    Time for a terminology lesson.

    A single unit of electrochemical power generation using an anion, a cation, and an exchange solution is called a “cell.”

    A multiple unit of such tied together in some way is called a “battery.”

    That’s why it’s a 1.5V cell, but a 9V battery. Because a 1.5V “battery” is just a single cell.

    Technically a “potato battery” is a half-cell (not a cell or a battery). I forget what the precise distinction is between a cell and a half-cell though.

  11. johnpost says:

    a cell is comprised of two half cells.

    in one half cell a chemical gives up electrons.

    in the other half cell a chemical takes up electrons.

    the half cells need to be connected to
    exchange the negative and positive ions
    resulting in a cell.

  12. WonderWheeler says:

    [these dinky little cells in the 9V case are identical to the 'AAAA' batteries that I tried and failed to find for a graphics tablet years ago] Actually these are reverse polarity from standard. I took one apart several years ago after learning about the trick from the “LED Museum”.

  13. intercranial says:

    I did the same. Tore apart a duracell 9v and used 1 cell in the touchscreen stylus of an averatec tablet computer.
    Took a while to figure out that there was actually a dead battery in the stylus. Thought it was too small for a standard battery. That’s when i learned about the AAAA’s :) I couldn’t find one in the local stores but worked sweetly with a little bending of the attached “straps” between cells. As mentioned before watch the polarity, mine were also opposite to what you would think.

  14. Petebass says:

    After seeing this, I tried ripping out the existing 6 aaaa cells from an Energizer 9v and replacing them with 6 rechargeable aaaa cells of 300mAh each. The plan was to make a 9v rechargeable that, on specs alone, should last a very long time. Imagine a 1,800mAh rechargable 9v? It didn’t work. All seemed well while it was sitting on the charger, but when is wasn’t connected to anything, it would heat up as though there was a short circuit – which there wasn’t. If there was, the led on the battery charger wouldn’t have come on. any ideas where I went wrong?

  15. Petebass says:

    After seeing this, I tried ripping out the existing 6 aaaa cells from an Energizer 9v and replacing them with 6 rechargeable aaaa cells of 300mAh each. The plan was to make a 9v rechargeable that, on specs alone, should last a very long time. Imagine a 1,800mAh rechargeable 9v? It didn’t work. All seemed well while it was sitting on the charger, but when is wasn’t connected to anything, it would heat up as though there was a short circuit – which there wasn’t. If there was, the led on the battery charger wouldn’t have come on. any ideas where I went wrong?

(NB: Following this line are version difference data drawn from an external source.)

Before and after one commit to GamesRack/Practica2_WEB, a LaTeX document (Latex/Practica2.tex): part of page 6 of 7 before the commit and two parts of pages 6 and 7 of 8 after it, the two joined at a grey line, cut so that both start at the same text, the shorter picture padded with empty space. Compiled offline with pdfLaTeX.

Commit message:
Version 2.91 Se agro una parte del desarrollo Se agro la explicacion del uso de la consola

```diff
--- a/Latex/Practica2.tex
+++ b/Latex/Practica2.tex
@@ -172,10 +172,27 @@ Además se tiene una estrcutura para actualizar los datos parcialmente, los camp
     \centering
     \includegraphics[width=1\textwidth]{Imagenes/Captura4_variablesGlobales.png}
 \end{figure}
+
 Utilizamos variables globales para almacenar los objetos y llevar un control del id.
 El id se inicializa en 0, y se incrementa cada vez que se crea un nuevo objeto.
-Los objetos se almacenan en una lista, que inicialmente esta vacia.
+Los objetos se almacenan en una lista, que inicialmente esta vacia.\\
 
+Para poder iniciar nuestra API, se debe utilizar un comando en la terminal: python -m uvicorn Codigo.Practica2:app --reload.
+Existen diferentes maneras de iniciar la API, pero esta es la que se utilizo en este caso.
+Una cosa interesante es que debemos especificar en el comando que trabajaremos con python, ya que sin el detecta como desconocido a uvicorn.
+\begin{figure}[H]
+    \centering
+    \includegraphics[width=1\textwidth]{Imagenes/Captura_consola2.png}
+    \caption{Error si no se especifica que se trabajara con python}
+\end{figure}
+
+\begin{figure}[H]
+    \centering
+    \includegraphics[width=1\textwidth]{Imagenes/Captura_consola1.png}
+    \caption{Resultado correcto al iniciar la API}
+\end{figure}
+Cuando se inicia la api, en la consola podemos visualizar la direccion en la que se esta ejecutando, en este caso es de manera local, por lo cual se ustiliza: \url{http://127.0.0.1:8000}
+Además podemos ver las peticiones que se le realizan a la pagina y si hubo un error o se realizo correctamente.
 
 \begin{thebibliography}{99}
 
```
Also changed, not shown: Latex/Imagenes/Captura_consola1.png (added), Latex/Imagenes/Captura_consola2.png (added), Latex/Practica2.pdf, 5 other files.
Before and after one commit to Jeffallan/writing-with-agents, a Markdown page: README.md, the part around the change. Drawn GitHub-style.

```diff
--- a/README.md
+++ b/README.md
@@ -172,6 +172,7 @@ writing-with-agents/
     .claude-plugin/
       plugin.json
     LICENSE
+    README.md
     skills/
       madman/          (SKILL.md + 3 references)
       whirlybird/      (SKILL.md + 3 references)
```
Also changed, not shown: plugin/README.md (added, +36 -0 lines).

  16. Norm says:

    “The plan was to make a 9v rechargeable that, on specs alone, should last a very long time. Imagine a 1,800mAh rechargable 9v? It didn’t work.”

    Nope, it won’t. It’ll be a 300mAh rechargeable 9v, or a 600 mAh 4.5v, or a 900 mAh 3v, or an 1800 maH 1.5v battery. Parallel-versus-series.

  17. PhilC says:

    Would be very interested in getting hold of some re-chargeable AAAA – Thanks

  18. JohnS says:

    Ah, that’s what was periodically going off with a loud bang in my home office. And I guess that’s why. First time was about a week ago. All of a sudden, blam, like a gunshot right next to me. A nice cardiac moment, but I couldn’t figure out what it was. Then it happened again a few minutes ago and I managed to localize the sound a little better. Found an old Duracell 9-volt the cat had apparently knocked down into the gap between my desk and the filing cabinet. The bottom plate was completely blown off and the ends of the cells were a twisted wreck. Kind of freaked me out. No idea what it shorted against, but damn.

  19. b18 says:

    hey thank’s for this i have a jabra bt2040 and i need battery’s for it so i read this and did it and know my bluetooth headset work’s thank’s guy’s i could not find the 4 AAAA battery’s anywere but Radioshack it costed 5 buck’s for 2 battery’s what a rip thank’s guys for this it work’s great but one thing thouth i put the battery wrong and then it started to get hot so i left it out for a while put it the other way and it worked .

    Just be very cautios

    i didnt use no thin plier or any thing just a normal plier and a Knife and a scior worked great and rember to bend the tab’s